### Enterprise Risk Management Formula Book 12. Copulas

12.1        Definition

A copula is a multivariate cumulative distribution function for an dimensional random vector in the unit hypercube ( ) that has uniform marginals, , each distributed according to but not in general independent of each other. Let also be restricted to the unit hypercube . Then a copula is defined as a function of the form: Equivalently is the joint cumulative distribution function for the random vector .

The copula density (for a continuous copula) is the pdf for which the cdf is the copula.

12.2        Properties

In the bivariate case ( ) for a general function to be a copula it must satisfy the following properties:

1. for all 2. must be increasing in both and 3. for all and 4. 5. 12.3        Sklar’s theorem

If is a joint (cumulative) distribution with marginal cdf’s then there exists a copula which maps the unit hypercube onto the interval such that for all we have: Moreover, if the are continuous functions then the copula is unique and Conversely, suppose is a copula and are univariate cdf’s. Then the function is a joint distribution function with marginal cdf’s .

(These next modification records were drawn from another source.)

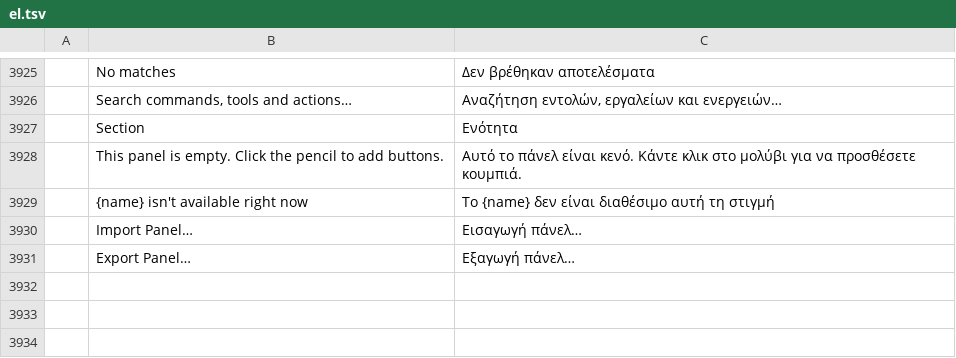
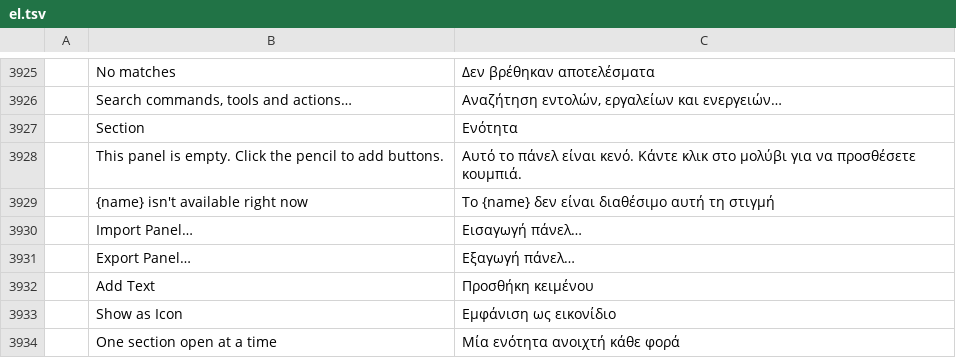
Before and after one commit to SonaliHar/photocraft, a TSV file: crates/ui-egui/src/i18n/el.tsv, drawn as a sheet; only a part is shown, gaps mark what is left out; the diff names each change by its address in the sheet, - before the commit and + after, or states it on an @@ line.

```diff
--- a/crates/ui-egui/src/i18n/el.tsv
+++ b/crates/ui-egui/src/i18n/el.tsv
+row 3932:  | Add Text | Προσθήκη κειμένου
+row 3933:  | Show as Icon | Εμφάνιση ως εικονίδιο
+row 3934:  | One section open at a time | Μία ενότητα ανοιχτή κάθε φορά
```
Also changed, not shown: crates/ui-egui/src/i18n/hu.tsv, crates/ui-egui/src/i18n/ja.tsv, 19 other files.
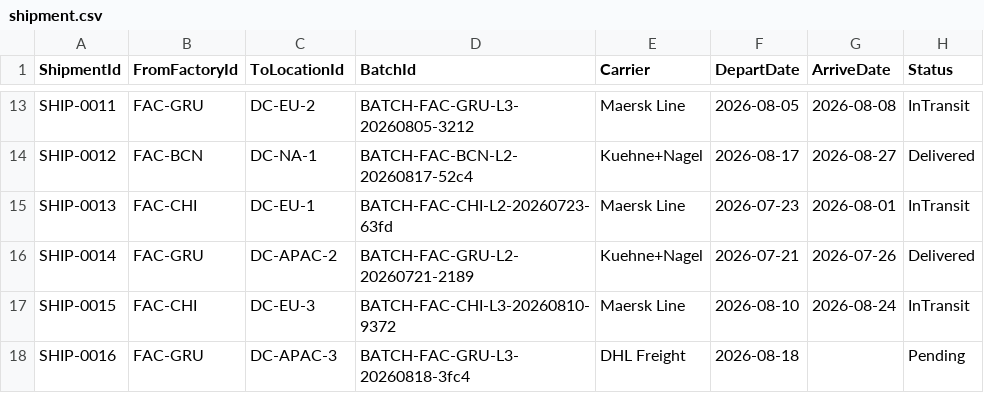
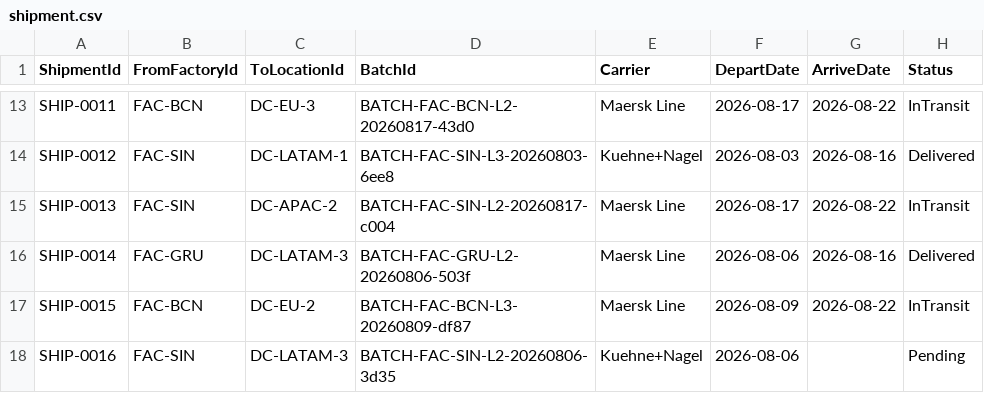
Before and after one commit to chriscrcodes/fabcon26-chocolate-factory, a CSV file: fabric/ontology/tables/shipment.csv, drawn as a sheet; only a part is shown, gaps mark what is left out; the diff covers the shown part only; the diff names each change by its address in the sheet, - before the commit and + after, or states it on an @@ line.

```diff
--- a/fabric/ontology/tables/shipment.csv
+++ b/fabric/ontology/tables/shipment.csv
-B13 (FromFactoryId): FAC-GRU
+B13 (FromFactoryId): FAC-BCN
-C13 (ToLocationId): DC-EU-2
+C13 (ToLocationId): DC-EU-3
-D13 (BatchId): BATCH-FAC-GRU-L3-20260805-3212
+D13 (BatchId): BATCH-FAC-BCN-L2-20260817-43d0
-F13 (DepartDate): 2026-08-05
+F13 (DepartDate): 2026-08-17
-G13 (ArriveDate): 2026-08-08
+G13 (ArriveDate): 2026-08-22
-B14 (FromFactoryId): FAC-BCN
+B14 (FromFactoryId): FAC-SIN
-C14 (ToLocationId): DC-NA-1
+C14 (ToLocationId): DC-LATAM-1
-D14 (BatchId): BATCH-FAC-BCN-L2-20260817-52c4
+D14 (BatchId): BATCH-FAC-SIN-L3-20260803-6ee8
-F14 (DepartDate): 2026-08-17
+F14 (DepartDate): 2026-08-03
-G14 (ArriveDate): 2026-08-27
+G14 (ArriveDate): 2026-08-16
-B15 (FromFactoryId): FAC-CHI
+B15 (FromFactoryId): FAC-SIN
-C15 (ToLocationId): DC-EU-1
+C15 (ToLocationId): DC-APAC-2
-D15 (BatchId): BATCH-FAC-CHI-L2-20260723-63fd
+D15 (BatchId): BATCH-FAC-SIN-L2-20260817-c004
-F15 (DepartDate): 2026-07-23
+F15 (DepartDate): 2026-08-17
-G15 (ArriveDate): 2026-08-01
+G15 (ArriveDate): 2026-08-22
-C16 (ToLocationId): DC-APAC-2
+C16 (ToLocationId): DC-LATAM-3
-D16 (BatchId): BATCH-FAC-GRU-L2-20260721-2189
+D16 (BatchId): BATCH-FAC-GRU-L2-20260806-503f
-E16 (Carrier): Kuehne+Nagel
+E16 (Carrier): Maersk Line
-F16 (DepartDate): 2026-07-21
+F16 (DepartDate): 2026-08-06
-G16 (ArriveDate): 2026-07-26
+G16 (ArriveDate): 2026-08-16
-B17 (FromFactoryId): FAC-CHI
+B17 (FromFactoryId): FAC-BCN
-C17 (ToLocationId): DC-EU-3
+C17 (ToLocationId): DC-EU-2
-D17 (BatchId): BATCH-FAC-CHI-L3-20260810-9372
+D17 (BatchId): BATCH-FAC-BCN-L3-20260809-df87
-F17 (DepartDate): 2026-08-10
+F17 (DepartDate): 2026-08-09
-G17 (ArriveDate): 2026-08-24
+G17 (ArriveDate): 2026-08-22
-B18 (FromFactoryId): FAC-GRU
+B18 (FromFactoryId): FAC-SIN
-C18 (ToLocationId): DC-APAC-3
+C18 (ToLocationId): DC-LATAM-3
-D18 (BatchId): BATCH-FAC-GRU-L3-20260818-3fc4
+D18 (BatchId): BATCH-FAC-SIN-L2-20260806-3d35
-E18 (Carrier): DHL Freight
+E18 (Carrier): Kuehne+Nagel
-F18 (DepartDate): 2026-08-18
+F18 (DepartDate): 2026-08-06
```
Also changed, not shown: 107 edited cells elsewhere in this file, fabric/ontology/tables/customer.csv, fabric/ontology/tables/inventory.csv, 23 other files.
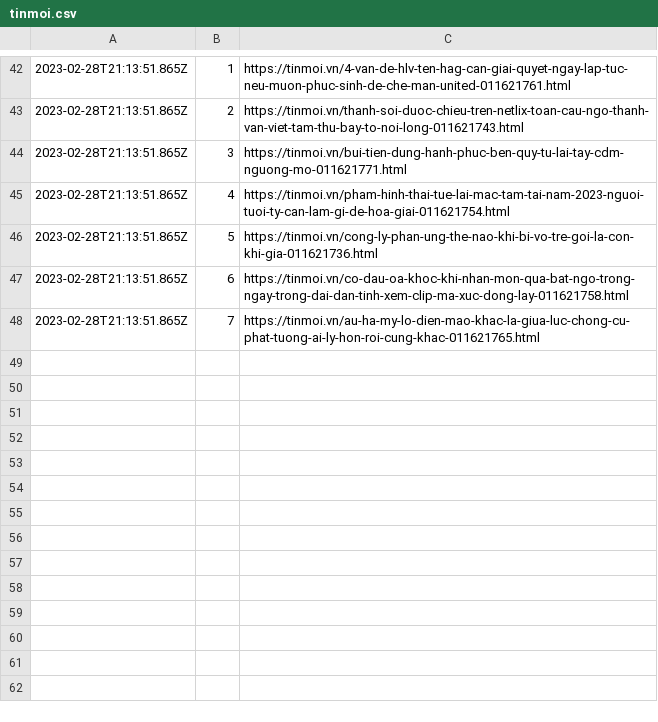
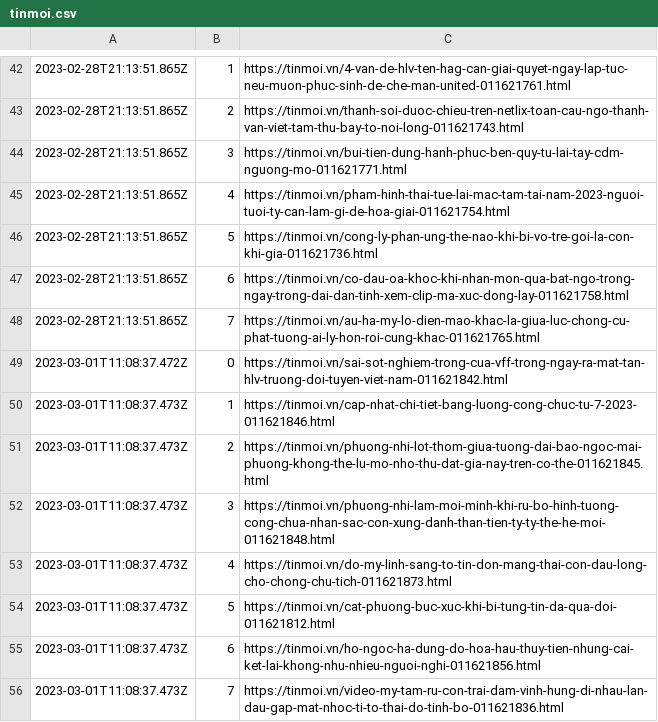
Before and after one commit to Actable-AI/public-datasets, a CSV file: tinmoi.csv, drawn as a sheet; only a part is shown, gaps mark what is left out; the diff names each change by its address in the sheet, - before the commit and + after, or states it on an @@ line.

Commit message:
Add new logs

```diff
--- a/tinmoi.csv
+++ b/tinmoi.csv
+row 49: 2023-03-01T11:08:37.472Z | 0 | https://tinmoi.vn/sai-sot-nghiem-trong-cua-vff-trong-ngay-ra-mat-tan-hlv-truong-doi-tuyen-viet-nam-011621842.html
+row 50: 2023-03-01T11:08:37.473Z | 1 | https://tinmoi.vn/cap-nhat-chi-tiet-bang-luong-cong-chuc-tu-7-2023-011621846.html
+row 51: 2023-03-01T11:08:37.473Z | 2 | https://tinmoi.vn/phuong-nhi-lot-thom-giua-tuong-dai-bao-ngoc-mai-phuong-khong-the-lu-mo-nho-thu-dat-gia-nay-tren-co-the-011621845.html
+row 52: 2023-03-01T11:08:37.473Z | 3 | https://tinmoi.vn/phuong-nhi-lam-moi-minh-khi-ru-bo-hinh-tuong-cong-chua-nhan-sac-con-xung-danh-than-tien-ty-ty-the-he-moi-011621848.html
+row 53: 2023-03-01T11:08:37.473Z | 4 | https://tinmoi.vn/do-my-linh-sang-to-tin-don-mang-thai-con-dau-long-cho-chong-chu-tich-011621873.html
+row 54: 2023-03-01T11:08:37.473Z | 5 | https://tinmoi.vn/cat-phuong-buc-xuc-khi-bi-tung-tin-da-qua-doi-011621812.html
+row 55: 2023-03-01T11:08:37.473Z | 6 | https://tinmoi.vn/ho-ngoc-ha-dung-do-hoa-hau-thuy-tien-nhung-cai-ket-lai-khong-nhu-nhieu-nguoi-nghi-011621856.html
+row 56: 2023-03-01T11:08:37.473Z | 7 | https://tinmoi.vn/video-my-tam-ru-con-trai-dam-vinh-hung-di-nhau-lan-dau-gap-mat-nhoc-ti-to-thai-do-tinh-bo-011621836.html
```
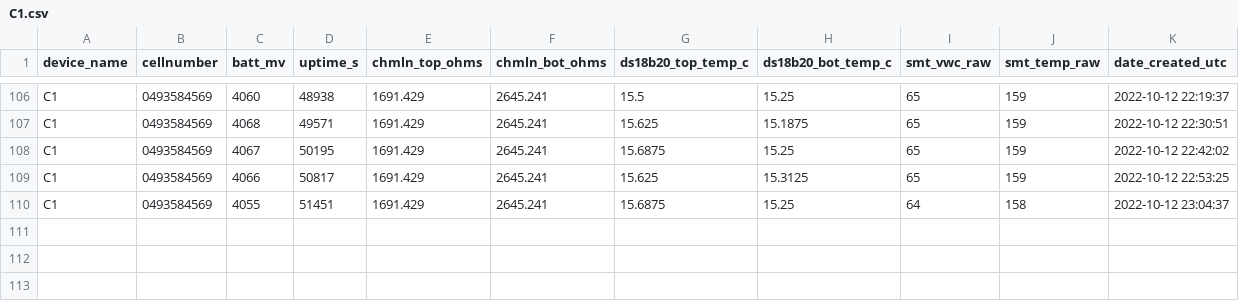
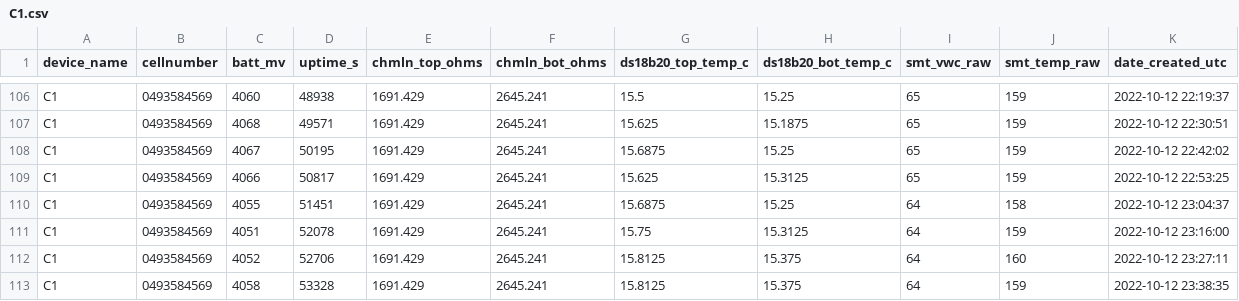
Before and after one commit to leighleighleigh/fyp, a CSV file: tools/boslweb/downloads/C1.csv, drawn as a sheet; only a part is shown, gaps mark what is left out; the diff names each change by its address in the sheet, - before the commit and + after, or states it on an @@ line.

Commit message:
Added script to download logfiles from the web!

```diff
--- a/tools/boslweb/downloads/C1.csv
+++ b/tools/boslweb/downloads/C1.csv
+row 111: C1 | 0493584569 | 4051 | 52078 | 1691.429 | 2645.241 | 15.75 | 15.3125 | 64 | 159 | 2022-10-12 23:16:00
+row 112: C1 | 0493584569 | 4052 | 52706 | 1691.429 | 2645.241 | 15.8125 | 15.375 | 64 | 160 | 2022-10-12 23:27:11
+row 113: C1 | 0493584569 | 4058 | 53328 | 1691.429 | 2645.241 | 15.8125 | 15.375 | 64 | 159 | 2022-10-12 23:38:35
```
Also changed, not shown: tools/boslweb/downloads/C2.csv, tools/boslweb/downloads/S1.csv, 9 other files.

12.4        Example copulas

The Archimedean family involves copulas of the following form, where , , , is continuous and strictly decreasing and  Special cases include the Clayton copula which has (for some suitable value of ) and the independence or product copula which has .

12.5        Tail dependence

If and are continuous random variables with copula then their coefficient of (joint lower) tail dependence (if it exists) is: For continuous random variables and each with lower limit of the coefficient of (lower) tail dependence is also: 12.6        Simulating copulas

Correlated Gaussian (i.e. multivariate normal) random variables (i.e. random variables with a Gaussian copula and Gaussian marginals) can be generated using Cholesky decomposition.

For random variables that have a Gaussian copula but non-normal marginal (with cdfs ) we can generate a vector of correlated Gaussian random variables as above and then transform as per .

In general, for non-Gaussian copulas we may need to generate a vector of unit uniform random variables and then transform them using , etc.